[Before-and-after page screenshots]
########

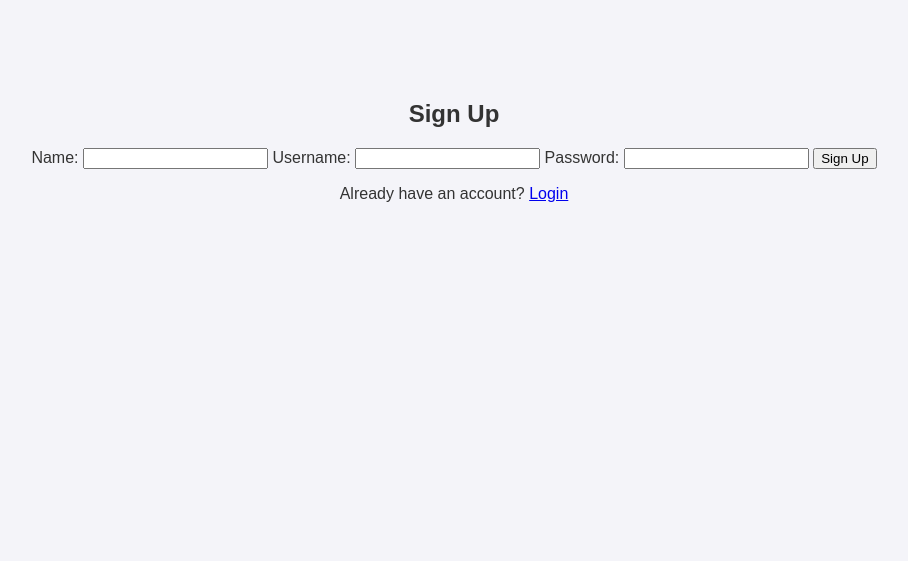
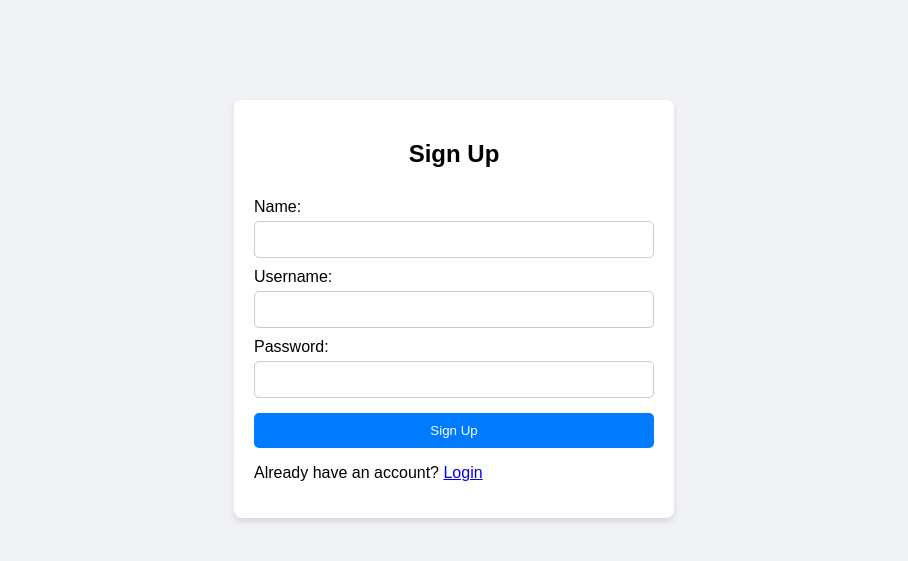
Before and after one commit to david1111402/Chat-app-main, a Flask app: page /signup in a window 1280 px wide. Shown: the top 561 px of the page, without its empty margins (186-1094 px from the left). Run offline with Flask 3, Linux system fonts and the light colour scheme.

Commit message:
Update styles.css

```diff
--- a/static/styles.css
+++ b/static/styles.css
@@ -1,73 +1,75 @@
 body {
   font-family: Arial, sans-serif;
+  background-color: #f0f2f5;
   margin: 0;
-  background: #f4f4f9;
-  color: #333;
+  padding: 0;
+}
+
+.container {
+  width: 400px;
+  margin: 100px auto;
+  padding: 20px;
+  background: #fff;
+  border-radius: 8px;
+  box-shadow: 0 4px 6px rgba(0,0,0,0.1);
+}
+
+h2 {
+  text-align: center;
+}
+
+form {
+  display: flex;
+  flex-direction: column;
+}
+
+label {
+  margin-top: 10px;
+}
+
+input {
+  padding: 10px;
+  margin-top: 5px;
+  border: 1px solid #ccc;
+  border-radius: 5px;
+}
+
+button {
+  margin-top: 15px;
+  padding: 10px;
+  background: #007bff;
+  color: #fff;
+  border: none;
+  border-radius: 5px;
+  cursor: pointer;
+}
+
+button:hover {
+  background: #0056b3;
+}
+
+.error {
+  color: red;
+  font-size: 14px;
+  text-align: center;
 }
 
 header {
-  background: #2193b0;
+  background: #007bff;
   color: white;
-  padding: 15px;
-  text-align: center;
-}
-
-.container {
-  text-align: center;
-  margin-top: 100px;
-}
-
-.btn {
-  display: inline-block;
-  padding: 10px 20px;
-  background: #2193b0;
-  color: white;
-  text-decoration: none;
-  border-radius: 5px;
-  margin: 5px;
-}
-
-.form-container {
-  max-width: 400px;
-  margin: 50px auto;
-  padding: 20px;
-  background: white;
-  border-radius: 10px;
-  box-shadow: 0 2px 6px rgba(0,0,0,0.1);
-}
-
-.form-container form input,
-.form-container form button {
-  width: 100%;
-  margin: 10px 0;
   padding: 10px;
 }
 
-#log {
-  height: 400px;
-  overflow-y: auto;
-  padding: 10px;
-  background: white;
-  border: 1px solid #ccc;
-  margin: 20px;
+header h1 {
+  margin: 0;
 }
 
-.composer {
-  display: flex;
-  padding: 10px;
-  background: #eee;
+nav {
+  margin-top: 10px;
 }
 
-.composer input {
-  flex: 1;
-  padding: 10px;
+nav a {
+  color: white;
+  text-decoration: none;
+  margin-right: 10px;
 }
-
-.composer button {
-  padding: 10px 20px;
-  margin-left: 10px;
-  background: #2193b0;
-  color: white;
-  border: none;
-  border-radius: 5px;
-}
```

########

◆ **Exercise**:
Write the records above out again exactly, but not the pictures.

◆ **Completed exercise**:
Before and after one commit to david1111402/Chat-app-main, a Flask app: page /signup in a window 1280 px wide. Shown: the top 561 px of the page, without its empty margins (186-1094 px from the left). Run offline with Flask 3, Linux system fonts and the light colour scheme.

Commit message:
Update styles.css

```diff
--- a/static/styles.css
+++ b/static/styles.css
@@ -1,73 +1,75 @@
 body {
   font-family: Arial, sans-serif;
+  background-color: #f0f2f5;
   margin: 0;
-  background: #f4f4f9;
-  color: #333;
+  padding: 0;
+}
+
+.container {
+  width: 400px;
+  margin: 100px auto;
+  padding: 20px;
+  background: #fff;
+  border-radius: 8px;
+  box-shadow: 0 4px 6px rgba(0,0,0,0.1);
+}
+
+h2 {
+  text-align: center;
+}
+
+form {
+  display: flex;
+  flex-direction: column;
+}
+
+label {
+  margin-top: 10px;
+}
+
+input {
+  padding: 10px;
+  margin-top: 5px;
+  border: 1px solid #ccc;
+  border-radius: 5px;
+}
+
+button {
+  margin-top: 15px;
+  padding: 10px;
+  background: #007bff;
+  color: #fff;
+  border: none;
+  border-radius: 5px;
+  cursor: pointer;
+}
+
+button:hover {
+  background: #0056b3;
+}
+
+.error {
+  color: red;
+  font-size: 14px;
+  text-align: center;
 }
 
 header {
-  background: #2193b0;
+  background: #007bff;
   color: white;
-  padding: 15px;
-  text-align: center;
-}
-
-.container {
-  text-align: center;
-  margin-top: 100px;
-}
-
-.btn {
-  display: inline-block;
-  padding: 10px 20px;
-  background: #2193b0;
-  color: white;
-  text-decoration: none;
-  border-radius: 5px;
-  margin: 5px;
-}
-
-.form-container {
-  max-width: 400px;
-  margin: 50px auto;
-  padding: 20px;
-  background: white;
-  border-radius: 10px;
-  box-shadow: 0 2px 6px rgba(0,0,0,0.1);
-}
-
-.form-container form input,
-.form-container form button {
-  width: 100%;
-  margin: 10px 0;
   padding: 10px;
 }
 
-#log {
-  height: 400px;
-  overflow-y: auto;
-  padding: 10px;
-  background: white;
-  border: 1px solid #ccc;
-  margin: 20px;
+header h1 {
+  margin: 0;
 }
 
-.composer {
-  display: flex;
-  padding: 10px;
-  background: #eee;
+nav {
+  margin-top: 10px;
 }
 
-.composer input {
-  flex: 1;
-  padding: 10px;
+nav a {
+  color: white;
+  text-decoration: none;
+  margin-right: 10px;
 }
-
-.composer button {
-  padding: 10px 20px;
-  margin-left: 10px;
-  background: #2193b0;
-  color: white;
-  border: none;
-  border-radius: 5px;
-}
```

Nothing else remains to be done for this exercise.